The fundamental problem that the authors ask their readers to think of is how to solve the "depth vs width" problem in designing deep neural networks. To this end, the authors design a new hyper-parameter $C$, called **Cardinality** which is the size of a set of transformations applied on any input to a block of a neural network and introduce this as an essential component independent of depth or width of models.

Drawing parallels to InceptionNet and neurons that compute inner products, the authors adopt a *split*-*transform*-*aggregate* strategy, but in a more simple and extensible form. A module (block) in the designed network performs a set of transformations, each on a low-dimensional embedding, whose outputs are aggregated by summation. The idea to make it simple is to use the same set of transformations in a block which can be aggregated easily. This allows us the flexibility to use any set of transformations in a given block to achieve the desired goal.

A representation of a ResNext block is shown below. The term *Next* is used to highlight the introduction of the hyper-parameter $C$.

An important result of using similar transformations is that the computations can be simplified.
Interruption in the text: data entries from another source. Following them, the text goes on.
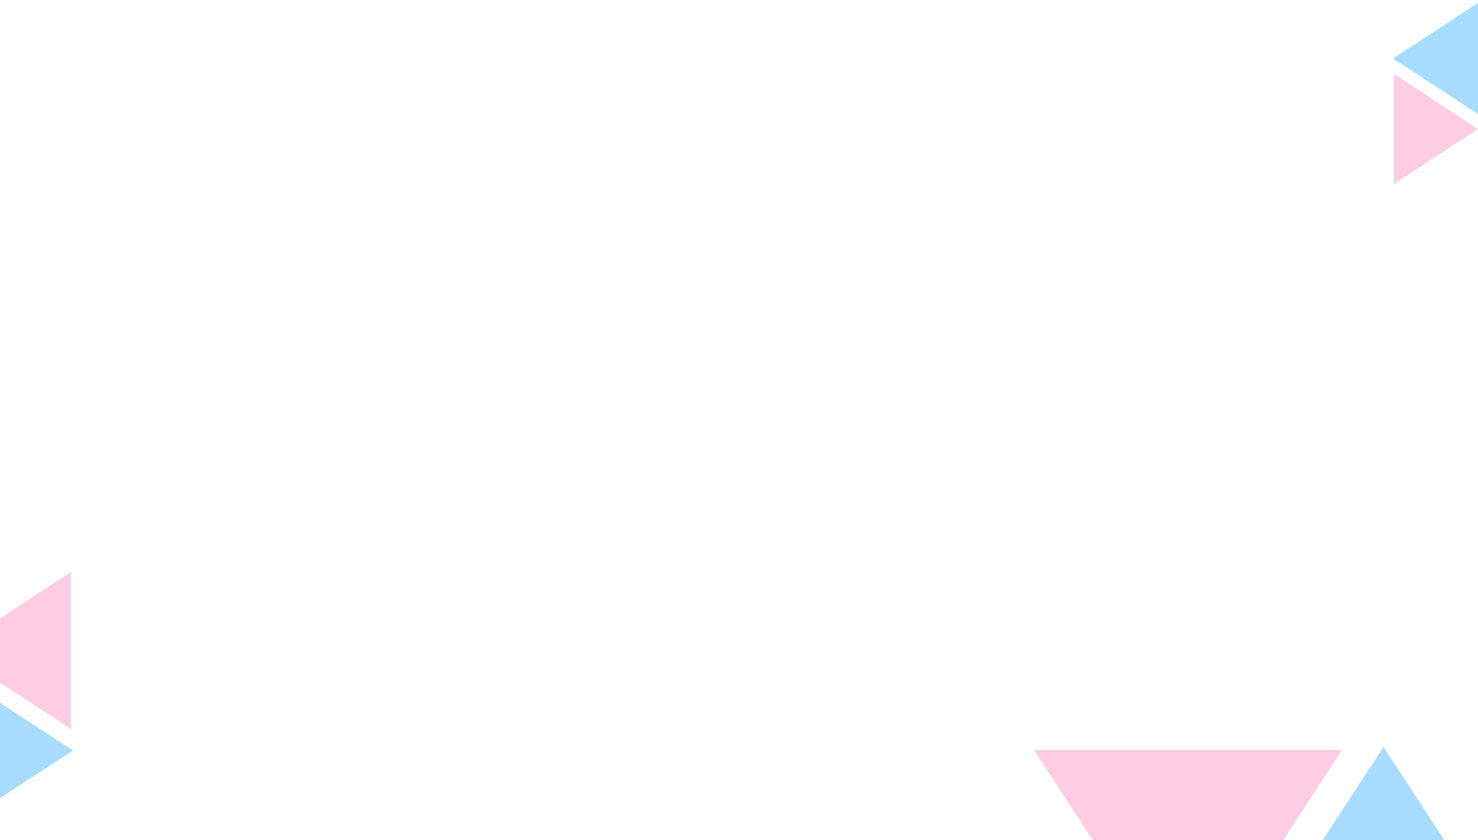
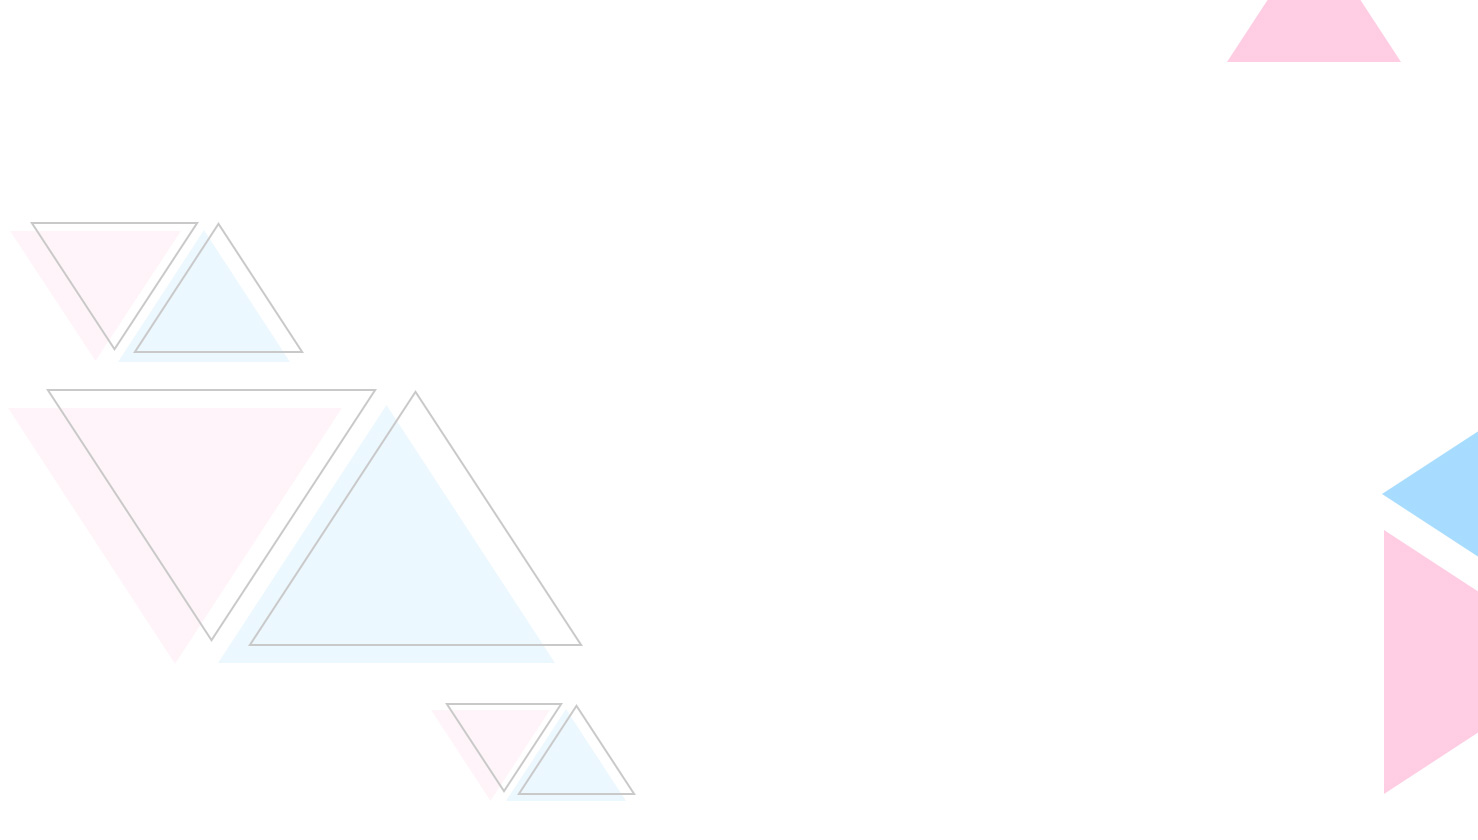
Modify some text size and background

diff --git a/src/components/features/home/components/MissionComponent/index.tsx b/src/components/features/home/components/MissionComponent/index.tsx
@@ -1,6 +1,6 @@
 import { Container, Grid, Stack, Typography } from "@mui/material";
 import { MissionCard } from "./MissionCard";
-import missionBackground from "../../../../../../public/mission-background.jpg";
+import ktcbBackground from "../../../../../../public/mission-background.jpg";
 
 type MissionProps = {
   missionCartData: {
@@ -14,20 +14,21 @@ export const MissionComponent: React.FC<MissionProps> = ({
   missionCartData,
 }) => {
   return (
-    <Container
-      sx={{
+    <Container sx={{
         maxWidth: "1900px !important",
-        paddingBottom: 8,
-        backgroundImage: `url(${missionBackground.src})`,
+        paddingTop: 7,
+        paddingBottom: 12,
+        backgroundImage: `url(${ktcbBackground.src})`,
         backgroundSize: "100% 100%;",
         backgroundPosition: "center",
-      }}
-    >
+      }}>
       <Stack alignItems="center">
-        <Typography variant="h4" fontWeight="bold">SỨ MỆNH RA ĐỜI VÀ HOẠT ĐỘNG</Typography>
+        <Typography variant="h3" fontWeight="bold">
+          SỨ MỆNH RA ĐỜI VÀ HOẠT ĐỘNG
+        </Typography>
       </Stack>
 
-      <Grid container spacing={2} my={0} sx={{ justifyContent: "center" }}>
+      <Grid container spacing={5} my={1} sx={{ justifyContent: "center"}}>
         {missionCartData.map((mission, index) => (
           <Grid item xs={12} md={6} lg={4} key={index}>
             <MissionCard key={mission.title} missionCard={mission} />

diff --git a/src/components/features/home/components/MissionComponent/MissionCard/index.tsx b/src/components/features/home/components/MissionComponent/MissionCard/index.tsx
@@ -12,7 +12,7 @@ export const MissionCard: React.FC<MissionCardProps> = ({ missionCard }) => {
       elevation={1}
       sx={{
         borderRadius: "10px",
-        boxShadow: "0px 2px 4px rgba(0, 0, 0, 0.2)",
+        boxShadow: "4px 4px 4px rgba(0, 0, 0, 0.1)",
         height: "100%",
         position: "relative",
       }}
@@ -25,7 +25,7 @@ export const MissionCard: React.FC<MissionCardProps> = ({ missionCard }) => {
             alt="banner"
           /> */}
           <Box
-            height="100px"
+            height="170px"
             component="img"
             src={missionCard.imageUrl}
             alt="mission-image"
@@ -36,11 +36,11 @@ export const MissionCard: React.FC<MissionCardProps> = ({ missionCard }) => {
           ></Box>
         </Stack>
 
-        <Box sx={{ padding: 1 }}>
+        <Box sx={{ padding: 2 }}>
           <Typography variant="h5" textAlign="center" fontWeight="bold">
             {missionCard.title}
           </Typography>
-          <Typography mt={1} textAlign="center" color="GrayText">
+          <Typography mt={1} fontSize="22px" textAlign="center" color="GrayText">
             {missionCard.description}
           </Typography>
         </Box>

diff --git a/src/components/features/home/components/ListNews/index.tsx b/src/components/features/home/components/ListNews/index.tsx
@@ -6,6 +6,7 @@ import { Container, Grid, Stack, Typography } from "@mui/material";
 import { NextPage } from "next";
 import { CardNews } from "./CardNews";
 import { useMemo } from "react";
+import ktcbBackground from "../../../../../../public/posts-background.jpg";
 
 interface Props {
   team: string;
@@ -19,10 +20,16 @@ const ListNewsHome: NextPage<Props> = ({ team }) => {
   }, [highlightNews, mediumNews]);
 
   return listNew && listNew?.length > 0 ? (
-    <Container sx={{ maxWidth: "1900px !important" }}>
+    <Container sx={{
+        maxWidth: "1900px !important",
+        paddingTop: 0,
+        backgroundImage: `url(${ktcbBackground.src})`,
+        backgroundSize: "100% 100%;",
+        backgroundPosition: "center",
+      }}>
       <Stack alignItems="center">
-        <Typography variant="h4" fontWeight="bold">
-          BÀI VIẾT GẦN ĐÂY
+        <Typography variant="h3" fontWeight="bold">
+          TIN TỨC GẦN ĐÂY
         </Typography>
       </Stack>
       <Stack

diff --git a/src/components/features/home/components/CoverImageSlide.tsx b/src/components/features/home/components/CoverImageSlide.tsx
@@ -52,7 +52,7 @@ export const CoverImageSlide: React.FC<CoverImageSlideType> = ({
   coverImageData,
 }) => {
   const listImageCard = coverImageData.map((url, index) => (
-    <Box className="relative w-full h-[75vh]" key={`${index}${url}`}>
+    <Box className="relative w-full h-[90vh]" key={`${index}${url}`}>
       <Box component="img" width="100%" height="100%" src={url} />
 
       {/* <img

diff --git a/src/pages/index.tsx b/src/pages/index.tsx
@@ -33,7 +33,7 @@ const Home: NextPage<Props> = ({ quote }) => {
       <Opportunity />
 
       <Stack py={2} alignItems="center">
-        <Typography variant="h5" fontWeight="bold">
+        <Typography variant="h3" fontWeight="bold">
           KHO ẢNH KỶ NIỆM
         </Typography>
       </Stack>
Looking at the above figure, we can see how the rather complex representation in [a] can be easily devolved to the representation in [c], where group convolutions are being used to denote the $C$ parameter.
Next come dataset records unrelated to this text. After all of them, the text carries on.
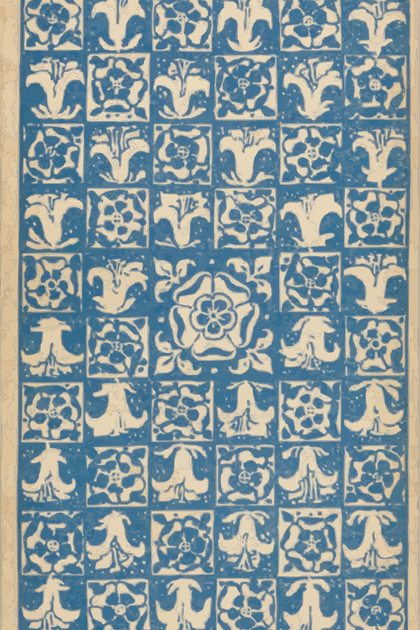
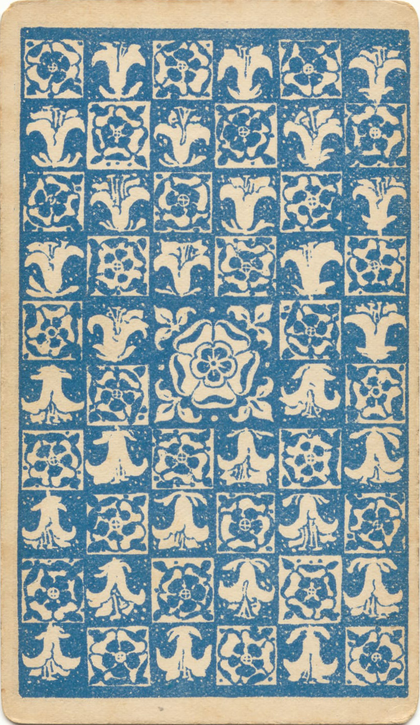
Rebuild card back from the 1909 scan

diff --git a/ATTRIBUTION.md b/ATTRIBUTION.md
@@ -14,13 +14,13 @@ are included.
 
 ## Card back
 
-`public/card-back.png` is a normalized copy of [Waite–Smith Tarot Roses and
-Lilies
-cropped.jpg](https://commons.wikimedia.org/wiki/File:Waite%E2%80%93Smith_Tarot_Roses_and_Lilies_cropped.jpg),
-a rotated and cropped scan of an original 1909 card back from Saskia Jansen's
-collection. Wikimedia Commons records the artist as unknown, possibly Pamela
-Colman Smith, and marks the image public domain (`PD-US-expired` and
-`PD-UK-unknown`).
+`public/card-back.png` is
+[Waite–Smith Tarot Roses and Lilies cropped.jpg](https://commons.wikimedia.org/wiki/File:Waite%E2%80%93Smith_Tarot_Roses_and_Lilies_cropped.jpg),
+resized from 825 × 1425 to 420 × 725 pixels with no other edits. That file is
+a rotated and cropped version of a scan of an original 1909 card back from
+Saskia Jansen's collection. Wikimedia Commons records the artist as unknown,
+possibly Pamela Colman Smith, and marks the image public domain
+(`PD-US-expired` and `PD-UK-unknown`).
 
 The modern vector tracing of the same design on Commons is not used.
The authors are able to show that using $C=32$ and $d=4$ in bottleneck computation [first block in any transformation in represenation a above], they were able to keep almost similar parameters as a ResNet model and improve performance on several benchmarks, including ImageNet-1K, COCO and ImageNet-5K.

### References
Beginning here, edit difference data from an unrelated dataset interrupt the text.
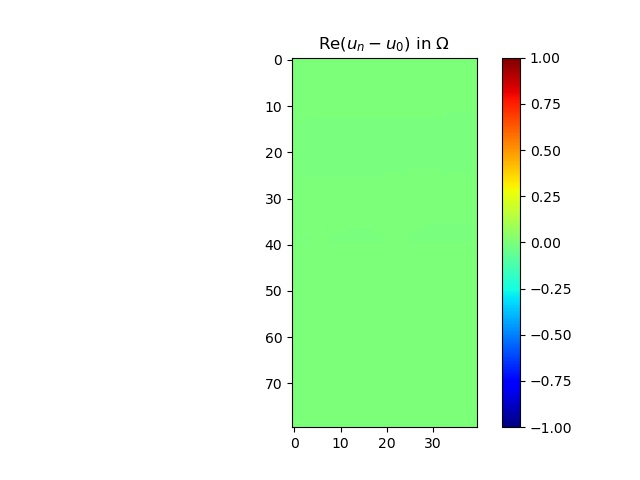
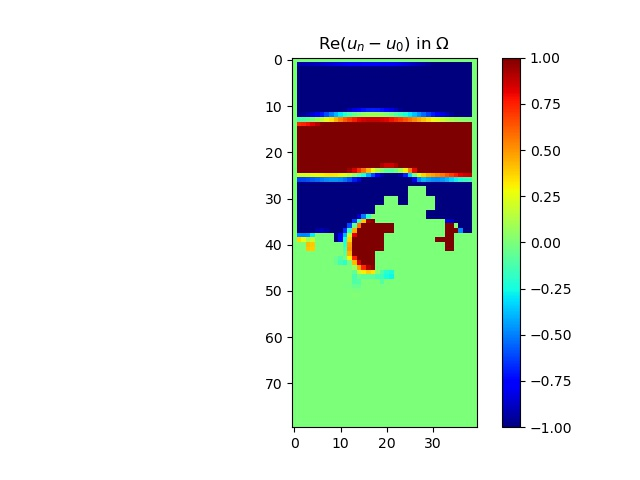
Pas mal

Changed region(s): [[0.4375, 0.125, 0.75, 0.5938]]

diff --git a/demo_control_polycopie.py b/demo_control_polycopie.py
@@ -27,7 +27,7 @@ def your_optimization_procedure(domain_omega, spacestep, wavenumber, f, f_dir, f
                                 Alpha, mu, chi, V_obj, mu1, V_0):
 
     eps1 = 0.01
-    eps2_0 = 10
+    eps2_0 = 60
     eps2 = eps2_0
     eps0 = 0.00001
     """This function return the optimized density.
@@ -76,10 +76,7 @@ def your_optimization_procedure(domain_omega, spacestep, wavenumber, f, f_dir, f
 
         Jp = -numpy.real(Alpha*u*p)
 
-        postprocessing._plot_perso_solution(Jp, chi*0)
-
         Jp[1:, :] = Jp[:-1, :]
-        postprocessing._plot_perso_solution(Jp, chi*0)
 
         while ene >= energy[k] and mu > eps0:
             l = 0
@@ -92,6 +89,7 @@ def your_optimization_procedure(domain_omega, spacestep, wavenumber, f, f_dir, f
 
             int = integral(chi_next)
             eps2 = eps2_0
+
             while abs(int-V_obj) >= eps1:
                 if int > V_obj:
                     l -= eps2
@@ -100,8 +98,8 @@ def your_optimization_procedure(domain_omega, spacestep, wavenumber, f, f_dir, f
                 chi_next = projector(chi-mu*Jp, l, domain_omega)
                 int = integral(chi_next)
                 eps2 /= 2
-                # print(int, V_obj)
-
+                print(int, V_obj)
+            postprocessing._plot_perso_solution(chi_next, chi*0)
             # print('    c. computing solution of Helmholtz problem, i.e., u')
             alpha_rob = Alpha * chi_next
             u = processing.solve_helmholtz(domain_omega, spacestep, wavenumber, f, f_dir, f_neu,
@@ -186,7 +184,7 @@ if __name__ == '__main__':
     # -- set parameters of the geometry
     N = 40  # number of points along x-axis
     M = 2 * N  # number of points along y-axis
-    level = 0  # level of the fractal : limited by N
+    level = 2  # level of the fractal : limited by N
     spacestep = 1.0 / N  # mesh size
 
     # -- set parameters of the partial differential equation
@@ -226,7 +224,7 @@ if __name__ == '__main__':
 
     # -- define subset of border on which we put the liner
     # modify this to change liners distribution
-    indices = list(range(1*(len(x)-1)//5, 3*(len(x)-1)//5))
+    indices = list(range(0*(len(x)-1)//10, 4*(len(x)-1)//10))
     # indices.extend(list(range(3*(len(x)-1)//5, 4*(len(x)-1)//5)))
     # print(indices)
- Xie, Saining, et al. "Aggregated residual transformations for deep neural networks." Computer Vision and Pattern Recognition (CVPR), 2017 IEEE Conference on. IEEE, 2017.
- Szegedy, Christian, et al. "Going deeper with convolutions." Proceedings of the IEEE conference on computer vision and pattern recognition. 2015.
- He, Kaiming, et al. "Deep residual learning for image recognition." Proceedings of the IEEE conference on computer vision and pattern recognition. 2016.